# Work instruction
All entries are to be printed again exactly, with their images omitted.

═════ Provided entries ═════

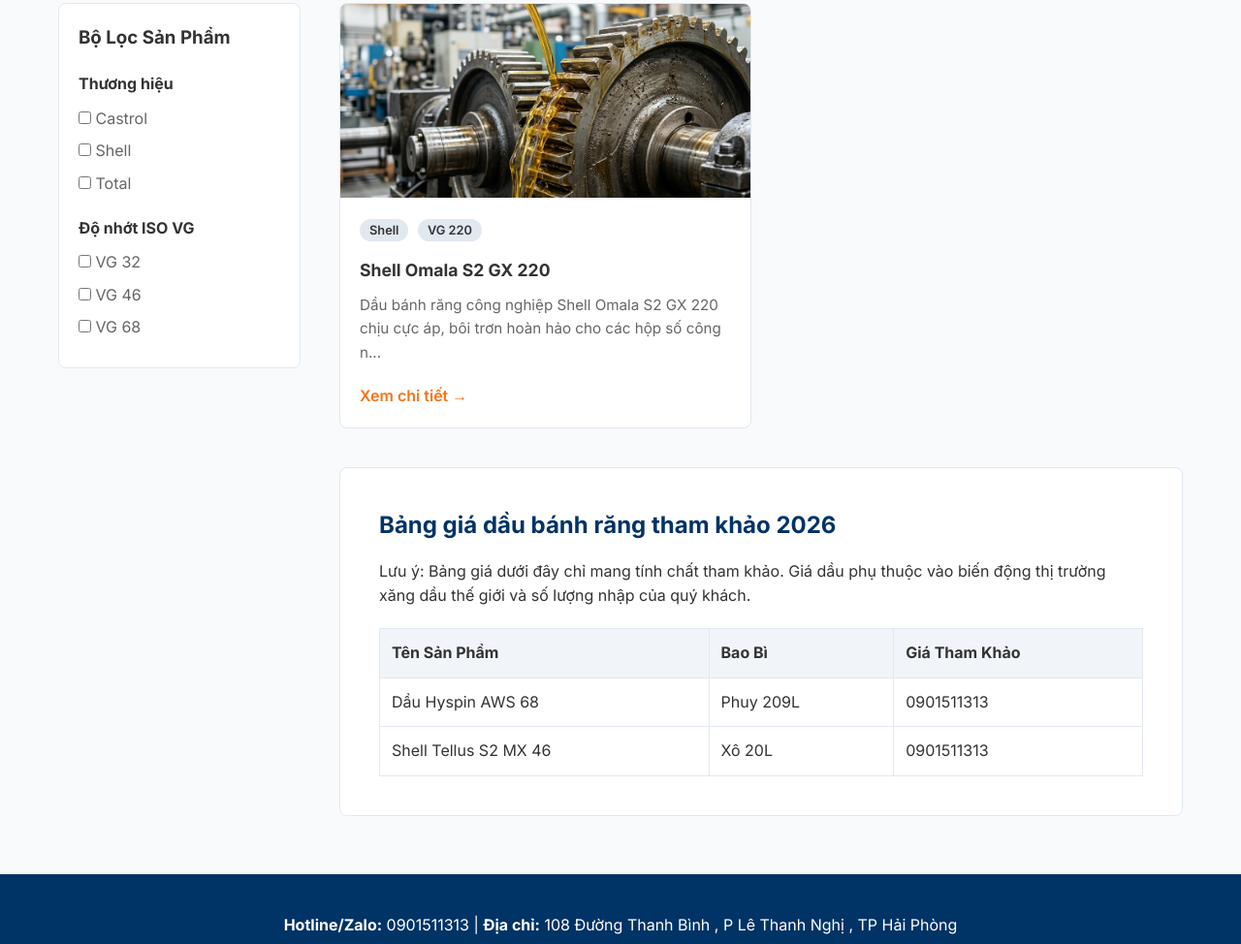
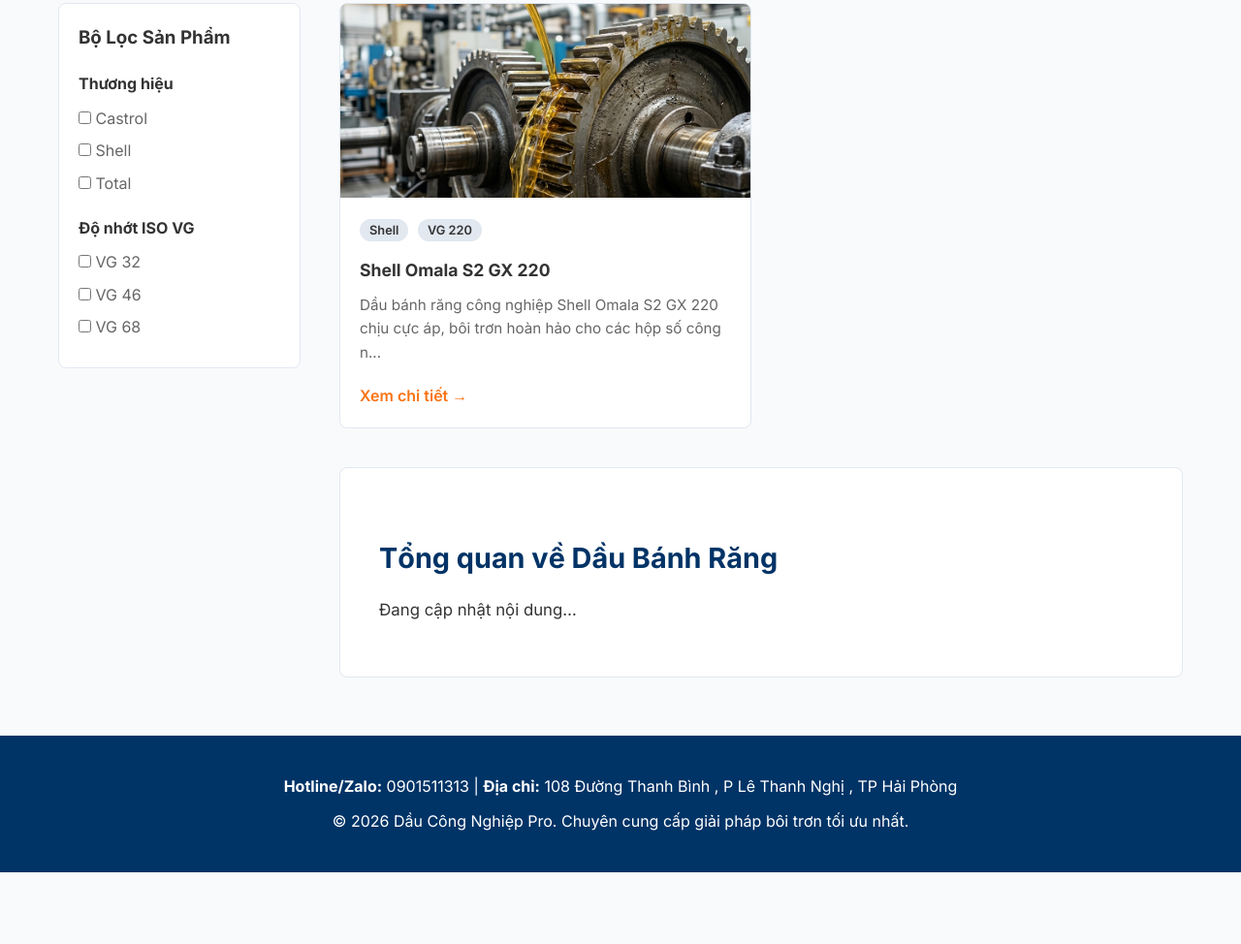
Before and after one commit to teamseohpvn/antygravity, an Astro site: page /dau-banh-rang in a window 1280 px wide. Shown: the part 335-1309 px from the top of the page at 97% size. After the commit the page ends 1235 px from the top, so only its background shows below. Built offline with nearby package versions, Linux system fonts and the light colour scheme; Astro itself is replaced by a stand-in of ours.

Commit message:
fix(category): render markdown content body for SEO copy

```diff
--- a/src/pages/[category]/index.astro
+++ b/src/pages/[category]/index.astro
@@ -1,6 +1,6 @@
 ---
 import Layout from '../../layouts/Layout.astro';
-import { getCollection } from 'astro:content';
+import { getCollection, render } from 'astro:content';
 
 export async function getStaticPaths() {
   const products = await getCollection('sanpham');
@@ -21,6 +21,7 @@ export async function getStaticPaths() {
 
 const { category } = Astro.params;
 const { products, categoryName, categoryInfo } = Astro.props;
+const { Content } = await render(categoryInfo);
 
 // Schema Category
 const schemaData = {
@@ -85,14 +86,8 @@ const schemaData = {
         </div>
 
         <!-- SEO Content Area (At bottom) -->
-        <div class="seo-content">
-          <h2>Bảng giá {categoryName.toLowerCase()} tham khảo 2026</h2>
-          <p>Lưu ý: Bảng giá dưới đây chỉ mang tính chất tham khảo. Giá dầu phụ thuộc vào biến động thị trường xăng dầu thế giới và số lượng nhập của quý khách.</p>
-          <table class="seo-table">
-            <tr><th>Tên Sản Phẩm</th><th>Bao Bì</th><th>Giá Tham Khảo</th></tr>
-            <tr><td>Dầu Hyspin AWS 68</td><td>Phuy 209L</td><td>0901511313</td></tr>
-            <tr><td>Shell Tellus S2 MX 46</td><td>Xô 20L</td><td>0901511313</td></tr>
-          </table>
+        <div class="seo-content markdown-body">
+          <Content />
         </div>
       </div>
     </div>
@@ -121,8 +116,10 @@ const schemaData = {
   .badge { background: #e2e8f0; padding: 4px 10px; border-radius: 20px; font-size: 0.8rem; font-weight: 600; margin-right: 5px; }
 
   .seo-content { background: white; padding: 40px; border-radius: 8px; border: 1px solid var(--border-color); }
-  .seo-content h2 { color: var(--color-primary); margin-bottom: 15px; }
-  .seo-table { width: 100%; border-collapse: collapse; margin-top: 20px; }
-  .seo-table th, .seo-table td { border: 1px solid var(--border-color); padding: 12px; text-align: left; }
-  .seo-table th { background: #f1f5f9; }
+  :global(.seo-content h2) { color: var(--color-primary); margin: 30px 0 15px; font-size: 1.8rem; }
+  :global(.seo-content h3) { color: var(--color-primary); margin: 25px 0 10px; font-size: 1.4rem; }
+  :global(.seo-content p) { margin-bottom: 15px; line-height: 1.7; font-size: 1.05rem; }
+  :global(.seo-content ul), :global(.seo-content ol) { margin: 0 0 15px 20px; line-height: 1.7; font-size: 1.05rem; }
+  :global(.seo-content li) { margin-bottom: 8px; }
+  :global(.seo-content strong) { font-weight: 700; color: #111; }
 </style>
```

═════

# Solution for this exercise
Before and after one commit to teamseohpvn/antygravity, an Astro site: page /dau-banh-rang in a window 1280 px wide. Shown: the part 335-1309 px from the top of the page at 97% size. After the commit the page ends 1235 px from the top, so only its background shows below. Built offline with nearby package versions, Linux system fonts and the light colour scheme; Astro itself is replaced by a stand-in of ours.

Commit message:
fix(category): render markdown content body for SEO copy

```diff
--- a/src/pages/[category]/index.astro
+++ b/src/pages/[category]/index.astro
@@ -1,6 +1,6 @@
 ---
 import Layout from '../../layouts/Layout.astro';
-import { getCollection } from 'astro:content';
+import { getCollection, render } from 'astro:content';
 
 export async function getStaticPaths() {
   const products = await getCollection('sanpham');
@@ -21,6 +21,7 @@ export async function getStaticPaths() {
 
 const { category } = Astro.params;
 const { products, categoryName, categoryInfo } = Astro.props;
+const { Content } = await render(categoryInfo);
 
 // Schema Category
 const schemaData = {
@@ -85,14 +86,8 @@ const schemaData = {
         </div>
 
         <!-- SEO Content Area (At bottom) -->
-        <div class="seo-content">
-          <h2>Bảng giá {categoryName.toLowerCase()} tham khảo 2026</h2>
-          <p>Lưu ý: Bảng giá dưới đây chỉ mang tính chất tham khảo. Giá dầu phụ thuộc vào biến động thị trường xăng dầu thế giới và số lượng nhập của quý khách.</p>
-          <table class="seo-table">
-            <tr><th>Tên Sản Phẩm</th><th>Bao Bì</th><th>Giá Tham Khảo</th></tr>
-            <tr><td>Dầu Hyspin AWS 68</td><td>Phuy 209L</td><td>0901511313</td></tr>
-            <tr><td>Shell Tellus S2 MX 46</td><td>Xô 20L</td><td>0901511313</td></tr>
-          </table>
+        <div class="seo-content markdown-body">
+          <Content />
         </div>
       </div>
     </div>
@@ -121,8 +116,10 @@ const schemaData = {
   .badge { background: #e2e8f0; padding: 4px 10px; border-radius: 20px; font-size: 0.8rem; font-weight: 600; margin-right: 5px; }
 
   .seo-content { background: white; padding: 40px; border-radius: 8px; border: 1px solid var(--border-color); }
-  .seo-content h2 { color: var(--color-primary); margin-bottom: 15px; }
-  .seo-table { width: 100%; border-collapse: collapse; margin-top: 20px; }
-  .seo-table th, .seo-table td { border: 1px solid var(--border-color); padding: 12px; text-align: left; }
-  .seo-table th { background: #f1f5f9; }
+  :global(.seo-content h2) { color: var(--color-primary); margin: 30px 0 15px; font-size: 1.8rem; }
+  :global(.seo-content h3) { color: var(--color-primary); margin: 25px 0 10px; font-size: 1.4rem; }
+  :global(.seo-content p) { margin-bottom: 15px; line-height: 1.7; font-size: 1.05rem; }
+  :global(.seo-content ul), :global(.seo-content ol) { margin: 0 0 15px 20px; line-height: 1.7; font-size: 1.05rem; }
+  :global(.seo-content li) { margin-bottom: 8px; }
+  :global(.seo-content strong) { font-weight: 700; color: #111; }
 </style>
```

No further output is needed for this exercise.